* [Before-and-after change records]:
- - -

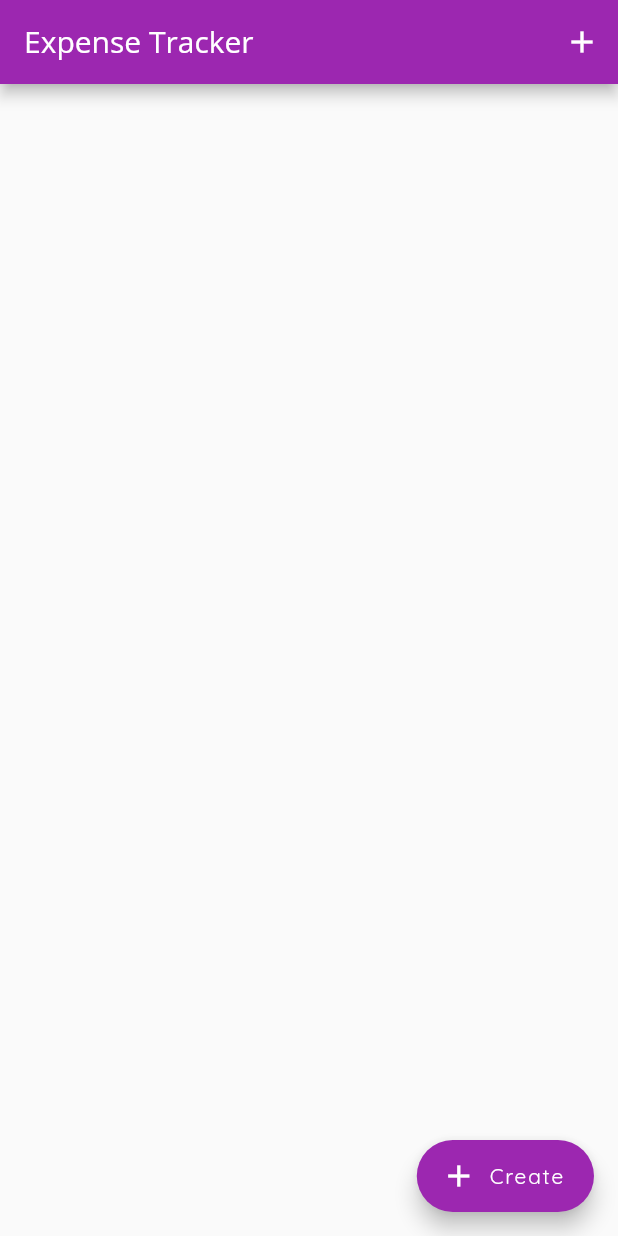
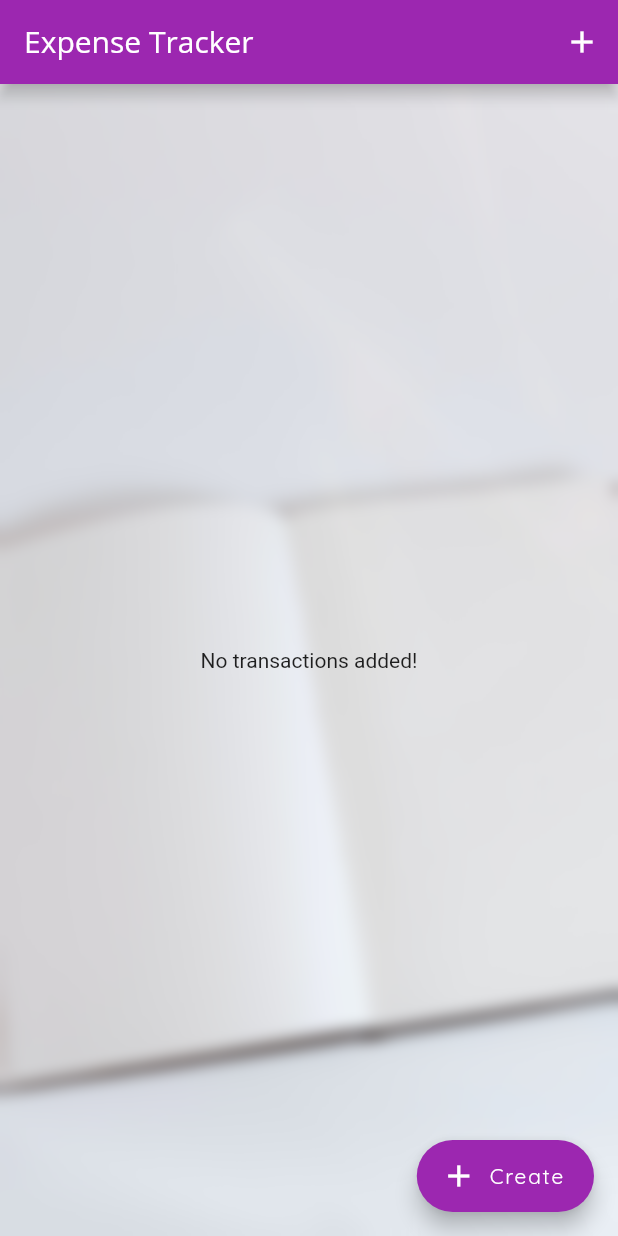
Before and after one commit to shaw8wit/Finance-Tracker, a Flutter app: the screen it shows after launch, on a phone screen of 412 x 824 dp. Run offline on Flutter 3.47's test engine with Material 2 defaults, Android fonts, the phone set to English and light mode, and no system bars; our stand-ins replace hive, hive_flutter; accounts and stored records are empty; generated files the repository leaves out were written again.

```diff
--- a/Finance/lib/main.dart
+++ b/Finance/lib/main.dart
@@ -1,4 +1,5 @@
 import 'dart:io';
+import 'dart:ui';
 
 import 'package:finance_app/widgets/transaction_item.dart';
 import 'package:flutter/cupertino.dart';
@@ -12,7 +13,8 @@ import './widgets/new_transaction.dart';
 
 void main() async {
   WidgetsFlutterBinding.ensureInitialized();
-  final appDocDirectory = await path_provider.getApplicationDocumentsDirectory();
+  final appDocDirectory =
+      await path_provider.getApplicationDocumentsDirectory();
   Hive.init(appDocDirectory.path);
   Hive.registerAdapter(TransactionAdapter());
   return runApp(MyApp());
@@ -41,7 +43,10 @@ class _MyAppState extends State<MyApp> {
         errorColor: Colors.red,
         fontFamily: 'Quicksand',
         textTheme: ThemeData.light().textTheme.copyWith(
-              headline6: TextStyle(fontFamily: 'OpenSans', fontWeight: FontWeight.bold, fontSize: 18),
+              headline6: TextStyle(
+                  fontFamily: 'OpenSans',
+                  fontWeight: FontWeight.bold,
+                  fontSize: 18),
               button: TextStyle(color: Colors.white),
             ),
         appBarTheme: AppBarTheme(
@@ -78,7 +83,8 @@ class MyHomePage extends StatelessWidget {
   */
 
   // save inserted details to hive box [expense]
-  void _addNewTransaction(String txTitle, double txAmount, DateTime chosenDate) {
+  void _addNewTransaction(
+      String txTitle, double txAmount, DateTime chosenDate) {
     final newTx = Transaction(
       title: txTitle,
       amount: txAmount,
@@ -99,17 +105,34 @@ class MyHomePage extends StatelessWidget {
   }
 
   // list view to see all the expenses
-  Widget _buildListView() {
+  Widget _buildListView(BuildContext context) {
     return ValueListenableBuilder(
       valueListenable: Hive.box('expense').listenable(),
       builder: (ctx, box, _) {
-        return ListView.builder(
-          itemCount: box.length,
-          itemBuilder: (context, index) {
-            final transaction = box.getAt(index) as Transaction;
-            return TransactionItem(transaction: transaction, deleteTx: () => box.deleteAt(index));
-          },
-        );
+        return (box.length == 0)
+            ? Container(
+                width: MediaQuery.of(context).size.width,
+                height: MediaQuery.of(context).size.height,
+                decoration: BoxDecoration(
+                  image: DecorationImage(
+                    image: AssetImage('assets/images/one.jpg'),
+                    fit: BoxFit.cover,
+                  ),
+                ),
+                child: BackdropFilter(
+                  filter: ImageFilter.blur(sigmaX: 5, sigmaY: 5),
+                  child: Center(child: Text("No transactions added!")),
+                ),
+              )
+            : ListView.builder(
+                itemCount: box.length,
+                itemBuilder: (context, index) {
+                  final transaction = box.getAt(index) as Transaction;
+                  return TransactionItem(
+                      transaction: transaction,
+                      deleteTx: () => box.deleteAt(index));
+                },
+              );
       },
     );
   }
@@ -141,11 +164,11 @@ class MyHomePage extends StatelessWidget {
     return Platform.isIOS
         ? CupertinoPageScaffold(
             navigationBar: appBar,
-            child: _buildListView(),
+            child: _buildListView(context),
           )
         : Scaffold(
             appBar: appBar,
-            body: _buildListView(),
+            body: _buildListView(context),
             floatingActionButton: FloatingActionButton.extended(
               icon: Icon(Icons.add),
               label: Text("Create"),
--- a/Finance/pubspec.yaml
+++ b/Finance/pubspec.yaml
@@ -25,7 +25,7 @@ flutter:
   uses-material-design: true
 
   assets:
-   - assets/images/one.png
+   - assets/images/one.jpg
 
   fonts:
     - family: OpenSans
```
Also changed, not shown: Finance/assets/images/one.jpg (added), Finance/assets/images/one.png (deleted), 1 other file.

- - -

* [THE PROBLEM]: Leave the pictures aside and output each entry exactly as it stands.

* [SOLUTION TO THIS TASK]:
Before and after one commit to shaw8wit/Finance-Tracker, a Flutter app: the screen it shows after launch, on a phone screen of 412 x 824 dp. Run offline on Flutter 3.47's test engine with Material 2 defaults, Android fonts, the phone set to English and light mode, and no system bars; our stand-ins replace hive, hive_flutter; accounts and stored records are empty; generated files the repository leaves out were written again.

```diff
--- a/Finance/lib/main.dart
+++ b/Finance/lib/main.dart
@@ -1,4 +1,5 @@
 import 'dart:io';
+import 'dart:ui';
 
 import 'package:finance_app/widgets/transaction_item.dart';
 import 'package:flutter/cupertino.dart';
@@ -12,7 +13,8 @@ import './widgets/new_transaction.dart';
 
 void main() async {
   WidgetsFlutterBinding.ensureInitialized();
-  final appDocDirectory = await path_provider.getApplicationDocumentsDirectory();
+  final appDocDirectory =
+      await path_provider.getApplicationDocumentsDirectory();
   Hive.init(appDocDirectory.path);
   Hive.registerAdapter(TransactionAdapter());
   return runApp(MyApp());
@@ -41,7 +43,10 @@ class _MyAppState extends State<MyApp> {
         errorColor: Colors.red,
         fontFamily: 'Quicksand',
         textTheme: ThemeData.light().textTheme.copyWith(
-              headline6: TextStyle(fontFamily: 'OpenSans', fontWeight: FontWeight.bold, fontSize: 18),
+              headline6: TextStyle(
+                  fontFamily: 'OpenSans',
+                  fontWeight: FontWeight.bold,
+                  fontSize: 18),
               button: TextStyle(color: Colors.white),
             ),
         appBarTheme: AppBarTheme(
@@ -78,7 +83,8 @@ class MyHomePage extends StatelessWidget {
   */
 
   // save inserted details to hive box [expense]
-  void _addNewTransaction(String txTitle, double txAmount, DateTime chosenDate) {
+  void _addNewTransaction(
+      String txTitle, double txAmount, DateTime chosenDate) {
     final newTx = Transaction(
       title: txTitle,
       amount: txAmount,
@@ -99,17 +105,34 @@ class MyHomePage extends StatelessWidget {
   }
 
   // list view to see all the expenses
-  Widget _buildListView() {
+  Widget _buildListView(BuildContext context) {
     return ValueListenableBuilder(
       valueListenable: Hive.box('expense').listenable(),
       builder: (ctx, box, _) {
-        return ListView.builder(
-          itemCount: box.length,
-          itemBuilder: (context, index) {
-            final transaction = box.getAt(index) as Transaction;
-            return TransactionItem(transaction: transaction, deleteTx: () => box.deleteAt(index));
-          },
-        );
+        return (box.length == 0)
+            ? Container(
+                width: MediaQuery.of(context).size.width,
+                height: MediaQuery.of(context).size.height,
+                decoration: BoxDecoration(
+                  image: DecorationImage(
+                    image: AssetImage('assets/images/one.jpg'),
+                    fit: BoxFit.cover,
+                  ),
+                ),
+                child: BackdropFilter(
+                  filter: ImageFilter.blur(sigmaX: 5, sigmaY: 5),
+                  child: Center(child: Text("No transactions added!")),
+                ),
+              )
+            : ListView.builder(
+                itemCount: box.length,
+                itemBuilder: (context, index) {
+                  final transaction = box.getAt(index) as Transaction;
+                  return TransactionItem(
+                      transaction: transaction,
+                      deleteTx: () => box.deleteAt(index));
+                },
+              );
       },
     );
   }
@@ -141,11 +164,11 @@ class MyHomePage extends StatelessWidget {
     return Platform.isIOS
         ? CupertinoPageScaffold(
             navigationBar: appBar,
-            child: _buildListView(),
+            child: _buildListView(context),
           )
         : Scaffold(
             appBar: appBar,
-            body: _buildListView(),
+            body: _buildListView(context),
             floatingActionButton: FloatingActionButton.extended(
               icon: Icon(Icons.add),
               label: Text("Create"),
--- a/Finance/pubspec.yaml
+++ b/Finance/pubspec.yaml
@@ -25,7 +25,7 @@ flutter:
   uses-material-design: true
 
   assets:
-   - assets/images/one.png
+   - assets/images/one.jpg
 
   fonts:
     - family: OpenSans
```
Also changed, not shown: Finance/assets/images/one.jpg (added), Finance/assets/images/one.png (deleted), 1 other file.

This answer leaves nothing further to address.